Rangarjan Mohan Kumaramangalam

A few days ago , Mylapore’s very own auditor and Editor of Thuglak, Mr. Gurumurthy, had written in these columns of the untold benefits of the great indian circus that was demonetisation. His intentions while undoubtable, his facts seemed to be drawn from a post-truth world. This article intends to set the record straight on a number of these facts and also iterate some fundamentals of economics that the erudite auditor seems to have forgotten.

Local politics, not national policies

In his article, Mr. Gurumurthy seems to confuse electoral wins in the local body elections of BJP run states with the public’s ringing endorsement for demonetisation. This reminds me of the central government’s own comical attempts to show public support for their scheme by publishing results of a biased survey to a skewed sample of mobile app users. The correlation between national policy and the results of local body elections in any state is non-existent at best. In a similar vein, Mr. Gurumurthy only mentions assembly election victories in states where the Congress party and/or its alliance partners faced anti incumbency. I cannot find fault with him for mentioning Goa and Manipur though. They are probably the only states where demonetisation had a positive impact on interested parties who were remonetised in a successful bid to form government.
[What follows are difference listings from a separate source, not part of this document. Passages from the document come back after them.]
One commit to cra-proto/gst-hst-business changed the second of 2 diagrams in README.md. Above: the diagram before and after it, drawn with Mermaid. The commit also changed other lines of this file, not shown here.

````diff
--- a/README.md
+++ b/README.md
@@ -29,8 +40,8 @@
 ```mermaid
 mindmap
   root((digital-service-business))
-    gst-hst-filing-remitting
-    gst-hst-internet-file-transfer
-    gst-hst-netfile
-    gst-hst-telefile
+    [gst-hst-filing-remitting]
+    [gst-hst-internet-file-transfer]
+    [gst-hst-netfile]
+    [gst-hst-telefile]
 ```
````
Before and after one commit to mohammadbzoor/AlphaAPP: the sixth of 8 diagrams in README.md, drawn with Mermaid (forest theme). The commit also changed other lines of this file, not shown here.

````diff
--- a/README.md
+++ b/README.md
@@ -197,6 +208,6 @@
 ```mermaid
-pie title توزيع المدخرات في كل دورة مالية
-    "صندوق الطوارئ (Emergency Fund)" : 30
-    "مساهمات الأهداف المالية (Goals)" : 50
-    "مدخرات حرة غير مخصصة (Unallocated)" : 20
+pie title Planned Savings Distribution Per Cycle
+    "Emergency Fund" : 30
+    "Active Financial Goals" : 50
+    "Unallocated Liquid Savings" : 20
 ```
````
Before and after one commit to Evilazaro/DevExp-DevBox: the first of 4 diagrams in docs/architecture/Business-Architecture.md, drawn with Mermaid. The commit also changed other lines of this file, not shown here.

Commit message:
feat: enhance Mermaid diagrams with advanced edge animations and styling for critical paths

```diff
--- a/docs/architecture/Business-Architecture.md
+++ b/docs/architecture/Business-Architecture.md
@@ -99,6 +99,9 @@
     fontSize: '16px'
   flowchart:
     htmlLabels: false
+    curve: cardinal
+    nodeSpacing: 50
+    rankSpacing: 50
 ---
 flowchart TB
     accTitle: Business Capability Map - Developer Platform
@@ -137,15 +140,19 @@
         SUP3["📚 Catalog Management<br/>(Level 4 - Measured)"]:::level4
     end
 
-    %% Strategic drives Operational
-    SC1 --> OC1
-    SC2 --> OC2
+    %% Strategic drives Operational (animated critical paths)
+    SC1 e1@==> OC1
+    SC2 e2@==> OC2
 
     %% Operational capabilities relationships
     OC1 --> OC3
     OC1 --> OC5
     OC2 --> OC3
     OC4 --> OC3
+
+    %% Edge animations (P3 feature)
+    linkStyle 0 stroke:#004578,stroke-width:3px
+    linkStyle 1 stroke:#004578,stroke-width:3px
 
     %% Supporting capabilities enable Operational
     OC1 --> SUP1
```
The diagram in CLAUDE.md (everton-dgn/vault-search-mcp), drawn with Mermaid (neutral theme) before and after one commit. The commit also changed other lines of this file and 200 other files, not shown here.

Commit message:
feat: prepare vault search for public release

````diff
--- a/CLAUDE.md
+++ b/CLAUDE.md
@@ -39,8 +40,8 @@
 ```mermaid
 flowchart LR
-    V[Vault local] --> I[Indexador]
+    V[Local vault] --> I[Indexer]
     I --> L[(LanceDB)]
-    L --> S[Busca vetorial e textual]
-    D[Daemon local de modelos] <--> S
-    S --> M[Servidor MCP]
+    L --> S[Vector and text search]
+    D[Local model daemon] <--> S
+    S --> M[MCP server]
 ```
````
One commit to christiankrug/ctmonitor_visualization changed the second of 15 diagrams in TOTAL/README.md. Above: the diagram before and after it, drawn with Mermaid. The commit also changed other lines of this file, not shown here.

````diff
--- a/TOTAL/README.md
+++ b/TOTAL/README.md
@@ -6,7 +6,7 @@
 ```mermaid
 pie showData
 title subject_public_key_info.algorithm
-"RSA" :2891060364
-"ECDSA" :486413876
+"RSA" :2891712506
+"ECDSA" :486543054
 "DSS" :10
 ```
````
Real Estate, Gold and Stocks

The crux of Mr. Gurumurthy’s argument on the benefits of demonetisation is that the wide distribution of high value currency is the driving force behind the unreasonable inflation in the Indian consumer’s basket of staple assets. These assets are gold, real estate and stocks. First, it is important to realise that it is not the denomination of a currency that determines inflation but rather the increase or decrease in the money supply, of which only a small portion is in the form of currency. Second, the valuation of each of the aforementioned assets is in no way connected to the presence of high value notes. Real estate price inflation is largely dependent upon demand and supply.

The phenomenal growth in personal income during 2004-2014 lead to excess demand over supply leading to increase of prices. In fact, real estate prices began to collapse in India from 2014 when personal income had started to decline and the real estate sector’s euphoria had created an oversupply.

Similarly, gold prices are determined internationally. The steady increase in the price of gold was due to quantitative easing in the developed world, where investors flocked to inflation protection assets. A steady depreciation of the rupee meant that the price of the gold did not fall in India while it corrected worldwide. As far as stocks go, I am not sure how the stock market relates to high value notes when most of the volume is driven through digital transactions. Had the government chosen to ban or curb participatory notes, the impact on the market would be far more profound.